DIRECTIONS FOR THIS TASK: Please state how many lines of the records hold the string "space", giving nothing but the number.

DATA:
*** Begin section ***

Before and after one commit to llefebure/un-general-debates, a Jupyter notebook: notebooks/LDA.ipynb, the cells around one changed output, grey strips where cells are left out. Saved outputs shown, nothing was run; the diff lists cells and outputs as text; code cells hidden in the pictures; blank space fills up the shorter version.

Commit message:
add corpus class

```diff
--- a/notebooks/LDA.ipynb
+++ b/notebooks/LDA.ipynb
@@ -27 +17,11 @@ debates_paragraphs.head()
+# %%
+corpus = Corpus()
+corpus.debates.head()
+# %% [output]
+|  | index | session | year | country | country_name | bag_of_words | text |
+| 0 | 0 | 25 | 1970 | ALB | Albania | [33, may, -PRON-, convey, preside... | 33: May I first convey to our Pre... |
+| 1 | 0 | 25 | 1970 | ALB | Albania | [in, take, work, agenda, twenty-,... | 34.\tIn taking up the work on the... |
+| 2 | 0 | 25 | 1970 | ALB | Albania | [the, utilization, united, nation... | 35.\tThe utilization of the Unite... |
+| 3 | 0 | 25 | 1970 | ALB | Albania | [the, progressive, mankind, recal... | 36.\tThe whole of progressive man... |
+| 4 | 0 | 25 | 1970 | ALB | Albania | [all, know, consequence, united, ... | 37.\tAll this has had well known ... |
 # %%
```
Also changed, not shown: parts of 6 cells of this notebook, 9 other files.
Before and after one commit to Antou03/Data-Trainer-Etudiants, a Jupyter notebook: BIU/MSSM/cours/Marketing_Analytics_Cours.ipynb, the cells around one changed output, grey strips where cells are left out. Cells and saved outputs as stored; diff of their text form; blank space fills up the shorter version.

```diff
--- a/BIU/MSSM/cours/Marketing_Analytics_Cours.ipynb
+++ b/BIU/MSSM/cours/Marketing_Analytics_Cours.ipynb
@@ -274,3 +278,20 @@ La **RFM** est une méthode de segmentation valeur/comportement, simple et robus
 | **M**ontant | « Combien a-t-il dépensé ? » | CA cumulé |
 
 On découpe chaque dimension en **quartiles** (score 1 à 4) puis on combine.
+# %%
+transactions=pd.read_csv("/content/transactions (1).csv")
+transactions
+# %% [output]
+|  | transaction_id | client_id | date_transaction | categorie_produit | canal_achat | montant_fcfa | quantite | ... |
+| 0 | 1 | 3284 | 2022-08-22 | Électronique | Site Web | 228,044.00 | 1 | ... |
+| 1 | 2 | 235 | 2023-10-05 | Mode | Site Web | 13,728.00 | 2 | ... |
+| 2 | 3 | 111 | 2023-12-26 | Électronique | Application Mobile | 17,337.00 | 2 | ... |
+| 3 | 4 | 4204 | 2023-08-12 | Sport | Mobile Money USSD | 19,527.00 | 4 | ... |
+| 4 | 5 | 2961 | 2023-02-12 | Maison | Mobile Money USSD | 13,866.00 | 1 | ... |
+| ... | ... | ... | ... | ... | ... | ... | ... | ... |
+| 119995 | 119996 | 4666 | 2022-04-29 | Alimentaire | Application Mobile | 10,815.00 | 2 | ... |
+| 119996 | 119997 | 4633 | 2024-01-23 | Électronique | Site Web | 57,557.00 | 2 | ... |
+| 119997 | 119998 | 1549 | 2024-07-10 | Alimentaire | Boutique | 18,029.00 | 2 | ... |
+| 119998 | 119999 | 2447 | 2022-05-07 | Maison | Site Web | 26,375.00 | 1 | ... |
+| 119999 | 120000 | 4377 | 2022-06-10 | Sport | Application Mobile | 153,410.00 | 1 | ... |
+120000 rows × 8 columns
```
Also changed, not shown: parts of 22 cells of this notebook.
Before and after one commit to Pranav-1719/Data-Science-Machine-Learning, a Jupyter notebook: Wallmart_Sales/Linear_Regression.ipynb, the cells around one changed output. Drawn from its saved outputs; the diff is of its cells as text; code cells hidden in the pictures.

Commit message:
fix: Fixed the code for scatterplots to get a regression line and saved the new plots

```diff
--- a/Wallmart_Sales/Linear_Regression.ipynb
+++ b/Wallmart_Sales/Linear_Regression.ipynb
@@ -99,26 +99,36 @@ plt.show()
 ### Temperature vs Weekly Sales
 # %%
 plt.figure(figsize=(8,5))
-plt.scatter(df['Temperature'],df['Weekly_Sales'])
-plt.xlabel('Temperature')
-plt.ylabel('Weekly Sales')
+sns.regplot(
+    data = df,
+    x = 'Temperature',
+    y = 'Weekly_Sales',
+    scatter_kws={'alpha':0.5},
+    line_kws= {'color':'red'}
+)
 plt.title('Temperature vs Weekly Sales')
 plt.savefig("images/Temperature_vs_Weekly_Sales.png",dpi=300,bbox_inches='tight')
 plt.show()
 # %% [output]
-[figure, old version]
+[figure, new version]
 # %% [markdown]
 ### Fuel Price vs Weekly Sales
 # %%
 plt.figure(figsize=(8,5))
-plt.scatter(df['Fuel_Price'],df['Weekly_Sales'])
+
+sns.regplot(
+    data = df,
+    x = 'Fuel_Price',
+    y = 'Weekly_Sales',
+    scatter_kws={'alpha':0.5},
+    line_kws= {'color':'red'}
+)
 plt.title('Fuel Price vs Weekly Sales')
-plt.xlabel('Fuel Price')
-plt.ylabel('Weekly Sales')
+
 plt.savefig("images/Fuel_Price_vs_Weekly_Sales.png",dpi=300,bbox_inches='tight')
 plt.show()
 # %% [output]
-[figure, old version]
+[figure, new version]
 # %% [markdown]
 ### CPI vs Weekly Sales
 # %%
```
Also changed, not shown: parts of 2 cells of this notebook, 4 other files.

*** End section ***

ANSWER BELOW: 2